Each line with the word "transition" must appear in the answer, copied from the records.

* Data for review *

|---|

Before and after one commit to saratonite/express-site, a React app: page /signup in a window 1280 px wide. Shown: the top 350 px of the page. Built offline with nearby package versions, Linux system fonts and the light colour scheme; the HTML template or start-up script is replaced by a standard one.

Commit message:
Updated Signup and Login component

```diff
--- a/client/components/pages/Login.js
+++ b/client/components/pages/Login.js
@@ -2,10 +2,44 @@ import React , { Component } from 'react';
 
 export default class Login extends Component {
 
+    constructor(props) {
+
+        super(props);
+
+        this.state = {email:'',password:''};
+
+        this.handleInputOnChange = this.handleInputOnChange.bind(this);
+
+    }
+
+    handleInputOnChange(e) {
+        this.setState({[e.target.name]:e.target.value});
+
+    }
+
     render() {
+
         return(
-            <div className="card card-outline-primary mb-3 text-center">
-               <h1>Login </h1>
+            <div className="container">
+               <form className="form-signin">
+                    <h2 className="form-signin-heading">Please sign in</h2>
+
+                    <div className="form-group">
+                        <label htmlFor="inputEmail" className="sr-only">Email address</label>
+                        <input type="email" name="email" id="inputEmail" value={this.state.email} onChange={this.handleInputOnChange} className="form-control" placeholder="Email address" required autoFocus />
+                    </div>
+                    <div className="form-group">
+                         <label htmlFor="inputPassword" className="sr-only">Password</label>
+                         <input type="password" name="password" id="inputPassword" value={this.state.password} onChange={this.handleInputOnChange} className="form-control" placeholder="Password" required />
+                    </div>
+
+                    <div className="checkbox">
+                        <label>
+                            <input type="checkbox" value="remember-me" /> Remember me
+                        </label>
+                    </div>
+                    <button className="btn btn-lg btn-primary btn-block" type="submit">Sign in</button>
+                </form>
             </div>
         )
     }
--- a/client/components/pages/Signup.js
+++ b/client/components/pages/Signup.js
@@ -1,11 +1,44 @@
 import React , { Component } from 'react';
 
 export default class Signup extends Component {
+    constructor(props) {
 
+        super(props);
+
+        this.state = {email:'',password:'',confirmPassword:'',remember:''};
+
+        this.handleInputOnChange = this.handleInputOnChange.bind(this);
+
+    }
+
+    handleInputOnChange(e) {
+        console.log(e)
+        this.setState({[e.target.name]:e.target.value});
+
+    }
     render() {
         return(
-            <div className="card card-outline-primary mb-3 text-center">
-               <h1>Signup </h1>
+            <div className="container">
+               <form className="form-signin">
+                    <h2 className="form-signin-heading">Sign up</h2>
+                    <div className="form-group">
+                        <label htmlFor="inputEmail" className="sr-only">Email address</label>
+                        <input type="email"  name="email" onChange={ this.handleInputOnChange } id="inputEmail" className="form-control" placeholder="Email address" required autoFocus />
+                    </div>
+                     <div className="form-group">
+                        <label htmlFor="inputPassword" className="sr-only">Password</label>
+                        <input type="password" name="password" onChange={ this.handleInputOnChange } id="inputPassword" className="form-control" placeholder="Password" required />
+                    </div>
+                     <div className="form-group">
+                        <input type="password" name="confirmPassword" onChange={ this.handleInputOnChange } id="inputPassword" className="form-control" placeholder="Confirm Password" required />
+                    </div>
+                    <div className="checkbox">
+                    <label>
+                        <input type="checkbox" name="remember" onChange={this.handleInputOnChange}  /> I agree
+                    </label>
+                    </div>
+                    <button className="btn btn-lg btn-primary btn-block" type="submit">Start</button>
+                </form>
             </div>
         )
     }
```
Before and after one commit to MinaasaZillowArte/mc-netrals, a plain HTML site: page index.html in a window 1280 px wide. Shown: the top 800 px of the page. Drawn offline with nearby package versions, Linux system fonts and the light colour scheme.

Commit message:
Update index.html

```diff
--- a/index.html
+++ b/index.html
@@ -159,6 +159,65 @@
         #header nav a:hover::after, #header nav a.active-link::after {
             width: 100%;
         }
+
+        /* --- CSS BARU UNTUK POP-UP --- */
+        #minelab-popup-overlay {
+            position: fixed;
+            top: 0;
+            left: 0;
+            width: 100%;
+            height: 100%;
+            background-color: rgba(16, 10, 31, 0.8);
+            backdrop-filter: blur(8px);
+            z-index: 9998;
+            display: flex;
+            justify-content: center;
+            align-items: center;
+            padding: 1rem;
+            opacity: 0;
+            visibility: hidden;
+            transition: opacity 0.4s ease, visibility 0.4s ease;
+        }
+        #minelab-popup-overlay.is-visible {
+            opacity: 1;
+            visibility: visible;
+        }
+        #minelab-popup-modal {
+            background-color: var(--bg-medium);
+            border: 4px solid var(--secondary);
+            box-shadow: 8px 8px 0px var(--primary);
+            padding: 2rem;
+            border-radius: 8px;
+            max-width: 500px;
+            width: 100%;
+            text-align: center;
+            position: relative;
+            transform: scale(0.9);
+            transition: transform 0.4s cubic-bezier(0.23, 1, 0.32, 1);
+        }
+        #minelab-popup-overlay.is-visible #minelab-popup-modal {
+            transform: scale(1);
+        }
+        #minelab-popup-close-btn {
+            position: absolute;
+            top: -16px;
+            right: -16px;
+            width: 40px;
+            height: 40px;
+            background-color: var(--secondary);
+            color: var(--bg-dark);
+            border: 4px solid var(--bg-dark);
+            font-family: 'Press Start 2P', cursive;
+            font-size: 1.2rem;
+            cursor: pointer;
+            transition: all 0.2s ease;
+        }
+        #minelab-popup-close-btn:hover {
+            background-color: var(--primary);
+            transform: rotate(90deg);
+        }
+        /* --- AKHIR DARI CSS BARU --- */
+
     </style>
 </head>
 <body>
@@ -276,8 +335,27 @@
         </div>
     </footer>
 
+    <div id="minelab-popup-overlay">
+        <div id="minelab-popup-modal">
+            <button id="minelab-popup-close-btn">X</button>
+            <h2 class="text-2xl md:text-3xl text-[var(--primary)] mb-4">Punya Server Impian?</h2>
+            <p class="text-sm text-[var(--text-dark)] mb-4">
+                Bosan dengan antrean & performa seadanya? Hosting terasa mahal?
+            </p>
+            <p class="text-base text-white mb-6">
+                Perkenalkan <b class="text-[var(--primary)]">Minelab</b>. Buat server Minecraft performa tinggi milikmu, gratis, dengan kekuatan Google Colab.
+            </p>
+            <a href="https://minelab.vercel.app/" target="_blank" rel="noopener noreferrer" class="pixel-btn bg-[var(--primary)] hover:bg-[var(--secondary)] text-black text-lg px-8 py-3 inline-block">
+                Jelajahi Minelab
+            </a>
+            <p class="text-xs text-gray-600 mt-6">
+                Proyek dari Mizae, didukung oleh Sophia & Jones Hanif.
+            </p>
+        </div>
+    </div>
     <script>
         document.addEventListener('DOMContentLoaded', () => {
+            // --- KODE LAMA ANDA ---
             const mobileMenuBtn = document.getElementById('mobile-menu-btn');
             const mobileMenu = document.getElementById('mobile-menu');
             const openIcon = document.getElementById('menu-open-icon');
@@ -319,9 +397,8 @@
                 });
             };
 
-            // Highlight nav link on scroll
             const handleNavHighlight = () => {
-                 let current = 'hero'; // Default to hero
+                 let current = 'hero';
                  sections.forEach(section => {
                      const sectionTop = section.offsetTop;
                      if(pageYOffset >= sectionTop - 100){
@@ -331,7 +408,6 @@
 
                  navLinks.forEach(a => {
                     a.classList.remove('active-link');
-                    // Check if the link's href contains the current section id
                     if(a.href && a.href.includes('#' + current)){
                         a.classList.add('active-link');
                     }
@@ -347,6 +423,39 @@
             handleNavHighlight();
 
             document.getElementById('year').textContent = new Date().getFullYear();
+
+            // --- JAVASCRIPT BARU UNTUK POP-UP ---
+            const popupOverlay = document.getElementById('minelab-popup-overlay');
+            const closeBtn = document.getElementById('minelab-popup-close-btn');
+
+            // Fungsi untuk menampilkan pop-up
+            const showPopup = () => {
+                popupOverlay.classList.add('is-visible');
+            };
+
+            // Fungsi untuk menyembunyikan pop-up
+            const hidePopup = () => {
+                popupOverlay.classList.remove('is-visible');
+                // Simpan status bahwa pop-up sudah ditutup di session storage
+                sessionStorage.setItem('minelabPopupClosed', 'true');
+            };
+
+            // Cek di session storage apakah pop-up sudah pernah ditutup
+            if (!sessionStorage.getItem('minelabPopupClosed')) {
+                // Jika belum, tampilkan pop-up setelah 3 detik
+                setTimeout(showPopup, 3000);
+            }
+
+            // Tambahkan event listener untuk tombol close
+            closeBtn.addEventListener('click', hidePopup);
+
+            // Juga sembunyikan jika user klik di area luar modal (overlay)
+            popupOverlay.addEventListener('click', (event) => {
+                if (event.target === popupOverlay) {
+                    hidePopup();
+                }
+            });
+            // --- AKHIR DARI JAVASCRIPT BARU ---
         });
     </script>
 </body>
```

|---|

* Solution to the problem *
+            transition: opacity 0.4s ease, visibility 0.4s ease;
+            transition: transform 0.4s cubic-bezier(0.23, 1, 0.32, 1);
+            transition: all 0.2s ease;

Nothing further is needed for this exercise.